This isn’t the first time the theme of sex and commodification has figured prominently in McCubbin’s artwork. Her midway show at UNLV last spring, Speaking to Las Vegas in the Language of Las Vegas, was a direct confrontation with what she sees as Vegas’ paradoxical, and some might argue vexed, relationship with sex. While sex is everywhere in the city, from billboards to nightclubs to Yellow Pages filled with escort ads, McCubbin contends that Las Vegas is, actually, “an incredibly close-minded place about sexuality.”
In Speaking to Las Vegas in the Language of Las Vegas, McCubbin took a widely familiar scene on the Strip—men handing out handbills advertising escorts—and dramatically reconfigured it to start a dialogue with the city about the role of sex work in the local economy. She set up her own website, called Lady Biz, created her own “hooker cards,” with images of actual sex workers that she had interviewed and drawn, and took to the Strip to gauge and record the responses of passersby.
In her new work, McCubbin moves beyond the peculiarities of Las Vegas’ sexual economy to explore and document the wider circuit of production and consumption that drives the sex industry, laying bare the often unexamined processes of sexual commodification.
In this show, McCubbin inserts her own body into the process. “I love the disembodiment of female and male forms in sex toys,” McCubbin says. For her, these objects are “desire boiled down to its rawest square footage.”
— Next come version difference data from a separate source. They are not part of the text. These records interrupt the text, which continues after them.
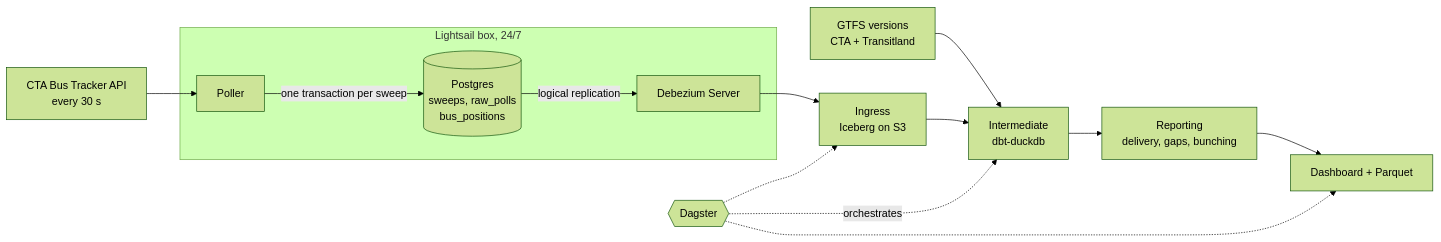
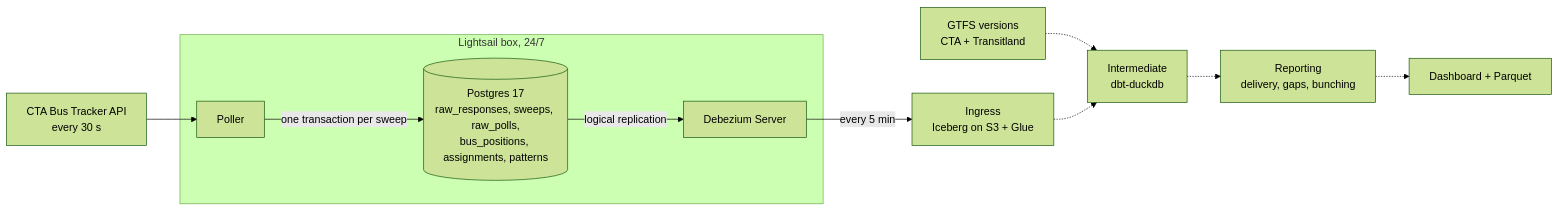
One commit to sohammandal/chitransit changed the diagram in README.md. Above: the diagram before and after it, drawn with Mermaid (forest theme). The commit also changed other lines of this file and 1 other file, not shown here.

````diff
--- a/README.md
+++ b/README.md
@@ -39,16 +39,13 @@
 ```mermaid
 flowchart LR
     BT[CTA Bus Tracker API<br/>every 30 s] --> P
     subgraph BOX[Lightsail box, 24/7]
-        P[Poller] -->|one transaction per sweep| PG[(Postgres<br/>sweeps, raw_polls<br/>bus_positions)]
+        P[Poller] -->|one transaction per sweep| PG[(Postgres 17<br/>raw_responses, sweeps, raw_polls,<br/>bus_positions, assignments, patterns)]
         PG -->|logical replication| CDC[Debezium Server]
     end
-    CDC --> ING[Ingress<br/>Iceberg on S3]
-    GTFS[GTFS versions<br/>CTA + Transitland] --> INT
-    ING --> INT[Intermediate<br/>dbt-duckdb]
-    INT --> REP[Reporting<br/>delivery, gaps, bunching]
-    REP --> OUT[Dashboard + Parquet]
-    DG{{Dagster}} -.orchestrates.-> INT
-    DG -.-> ING
-    DG -.-> OUT
+    CDC -->|every 5 min| ING[Ingress<br/>Iceberg on S3 + Glue]
+    GTFS[GTFS versions<br/>CTA + Transitland] -.-> INT
+    ING -.-> INT[Intermediate<br/>dbt-duckdb]
+    INT -.-> REP[Reporting<br/>delivery, gaps, bunching]
+    REP -.-> OUT[Dashboard + Parquet]
 ```
````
Yet McCubbin’s show is about more than just sex. It also explores the boundary between artist as detached observer and artist as intimate participant in the social world she examines—which helps explain how a silicone replica of McCubbin’s ass ended up on display in an art gallery.
Finding manufacturers that might be willing to assist with the mold-making wasn’t easy. After several unsuccessful attempts to enlist the support of mainstream sex toy manufacturers, McCubbin turned to local sculptor Miguel Rodriquez, who helped render McCubbin’s body in sculptural form.
The mold-making procedure was much harder and more physically demanding than McCubbin had expected. Particularly challenging, she says, was the mold of her face. Rodriquez had to first cover her face with a coat of alginate, which was followed by a plaster and burlap mother mold. While this dried, McCubbin’s mouth was held open with a paper towel roll in place of what in the finished piece would be a penis. McCubbin, who wasn’t able to swallow, found herself gagging on her own drool. “It was terrifying,” she recalls.
McCubbin received hundreds of emails from men—they were “all dudes,” she says—who read her Craigslist ad and wanted to play with her toys. Many of these men also sent pictures of their penises along with messages about what they’d like to do with McCubbin and her avatars. “Well that sounds exiting, titillating and downright hot,” wrote one man. “I would pay generously to participate in something like you’ve described,” indicated another. “Details, please!” another man responded.
“I didn’t expect to get that many responses,” McCubbin says, admitting that she was emotionally overwhelmed by all the replies. She quickly realized that, much like a sex worker, she would have to screen the respondents to ensure her safety should she choose to meet these strangers. In the end, almost none of the men who responded to the Craigslist ad wanted anything to do with her pieces once they saw pictures, because McCubbin had fundamentally transformed the very idea of a masturbator into objects that question gender identity. She eventually found seven people to interact sexually with the toys (including a latecomer from Craigslist), all of which is documented in the show.
As I walked through McCubbin’s Auto Erotic Ethnography earlier this week, I turned to a young woman standing next to me and asked what she thought of the show. She giggled nervously and then offered two words: “It’s bold.”